PROBLEM TO WORK ON: Below are the entries; set down each of them exactly.

DATA FOR REVIEW:
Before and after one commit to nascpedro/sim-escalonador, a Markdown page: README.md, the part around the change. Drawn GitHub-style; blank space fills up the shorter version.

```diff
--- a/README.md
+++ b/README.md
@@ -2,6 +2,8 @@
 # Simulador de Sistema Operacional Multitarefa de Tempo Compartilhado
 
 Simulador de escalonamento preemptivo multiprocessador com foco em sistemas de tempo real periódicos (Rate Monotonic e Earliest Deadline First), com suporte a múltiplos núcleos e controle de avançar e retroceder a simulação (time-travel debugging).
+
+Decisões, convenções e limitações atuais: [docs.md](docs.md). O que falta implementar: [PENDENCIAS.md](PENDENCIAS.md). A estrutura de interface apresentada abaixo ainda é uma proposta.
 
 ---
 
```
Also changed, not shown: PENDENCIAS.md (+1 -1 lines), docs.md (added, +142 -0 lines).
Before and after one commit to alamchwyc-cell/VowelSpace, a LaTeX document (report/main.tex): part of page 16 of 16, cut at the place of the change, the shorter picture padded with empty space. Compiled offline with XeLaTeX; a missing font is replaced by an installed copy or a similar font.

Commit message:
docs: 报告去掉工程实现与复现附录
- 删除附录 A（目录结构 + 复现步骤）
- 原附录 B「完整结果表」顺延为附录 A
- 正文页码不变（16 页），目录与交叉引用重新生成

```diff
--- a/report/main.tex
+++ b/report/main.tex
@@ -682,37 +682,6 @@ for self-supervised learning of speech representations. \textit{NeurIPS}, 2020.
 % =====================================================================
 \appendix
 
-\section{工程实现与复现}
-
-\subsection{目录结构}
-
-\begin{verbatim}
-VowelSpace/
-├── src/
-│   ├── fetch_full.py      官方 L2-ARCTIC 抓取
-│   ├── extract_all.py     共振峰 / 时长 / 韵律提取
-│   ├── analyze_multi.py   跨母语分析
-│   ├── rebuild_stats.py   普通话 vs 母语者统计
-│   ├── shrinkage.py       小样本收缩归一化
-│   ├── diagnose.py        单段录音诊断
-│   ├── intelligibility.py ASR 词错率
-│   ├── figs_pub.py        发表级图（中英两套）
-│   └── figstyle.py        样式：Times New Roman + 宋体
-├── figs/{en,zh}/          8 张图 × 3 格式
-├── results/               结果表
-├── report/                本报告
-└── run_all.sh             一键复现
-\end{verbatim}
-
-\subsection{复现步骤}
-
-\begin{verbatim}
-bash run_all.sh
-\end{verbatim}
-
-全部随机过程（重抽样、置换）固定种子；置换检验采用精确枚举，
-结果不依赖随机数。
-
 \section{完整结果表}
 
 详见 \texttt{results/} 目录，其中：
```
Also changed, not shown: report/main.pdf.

OUTPUT FOR THIS TASK:
Before and after one commit to nascpedro/sim-escalonador, a Markdown page: README.md, the part around the change. Drawn GitHub-style; blank space fills up the shorter version.

```diff
--- a/README.md
+++ b/README.md
@@ -2,6 +2,8 @@
 # Simulador de Sistema Operacional Multitarefa de Tempo Compartilhado
 
 Simulador de escalonamento preemptivo multiprocessador com foco em sistemas de tempo real periódicos (Rate Monotonic e Earliest Deadline First), com suporte a múltiplos núcleos e controle de avançar e retroceder a simulação (time-travel debugging).
+
+Decisões, convenções e limitações atuais: [docs.md](docs.md). O que falta implementar: [PENDENCIAS.md](PENDENCIAS.md). A estrutura de interface apresentada abaixo ainda é uma proposta.
 
 ---
 
```
Also changed, not shown: PENDENCIAS.md (+1 -1 lines), docs.md (added, +142 -0 lines).
Before and after one commit to alamchwyc-cell/VowelSpace, a LaTeX document (report/main.tex): part of page 16 of 16, cut at the place of the change, the shorter picture padded with empty space. Compiled offline with XeLaTeX; a missing font is replaced by an installed copy or a similar font.

Commit message:
docs: 报告去掉工程实现与复现附录
- 删除附录 A（目录结构 + 复现步骤）
- 原附录 B「完整结果表」顺延为附录 A
- 正文页码不变（16 页），目录与交叉引用重新生成

```diff
--- a/report/main.tex
+++ b/report/main.tex
@@ -682,37 +682,6 @@ for self-supervised learning of speech representations. \textit{NeurIPS}, 2020.
 % =====================================================================
 \appendix
 
-\section{工程实现与复现}
-
-\subsection{目录结构}
-
-\begin{verbatim}
-VowelSpace/
-├── src/
-│   ├── fetch_full.py      官方 L2-ARCTIC 抓取
-│   ├── extract_all.py     共振峰 / 时长 / 韵律提取
-│   ├── analyze_multi.py   跨母语分析
-│   ├── rebuild_stats.py   普通话 vs 母语者统计
-│   ├── shrinkage.py       小样本收缩归一化
-│   ├── diagnose.py        单段录音诊断
-│   ├── intelligibility.py ASR 词错率
-│   ├── figs_pub.py        发表级图（中英两套）
-│   └── figstyle.py        样式：Times New Roman + 宋体
-├── figs/{en,zh}/          8 张图 × 3 格式
-├── results/               结果表
-├── report/                本报告
-└── run_all.sh             一键复现
-\end{verbatim}
-
-\subsection{复现步骤}
-
-\begin{verbatim}
-bash run_all.sh
-\end{verbatim}
-
-全部随机过程（重抽样、置换）固定种子；置换检验采用精确枚举，
-结果不依赖随机数。
-
 \section{完整结果表}
 
 详见 \texttt{results/} 目录，其中：
```
Also changed, not shown: report/main.pdf.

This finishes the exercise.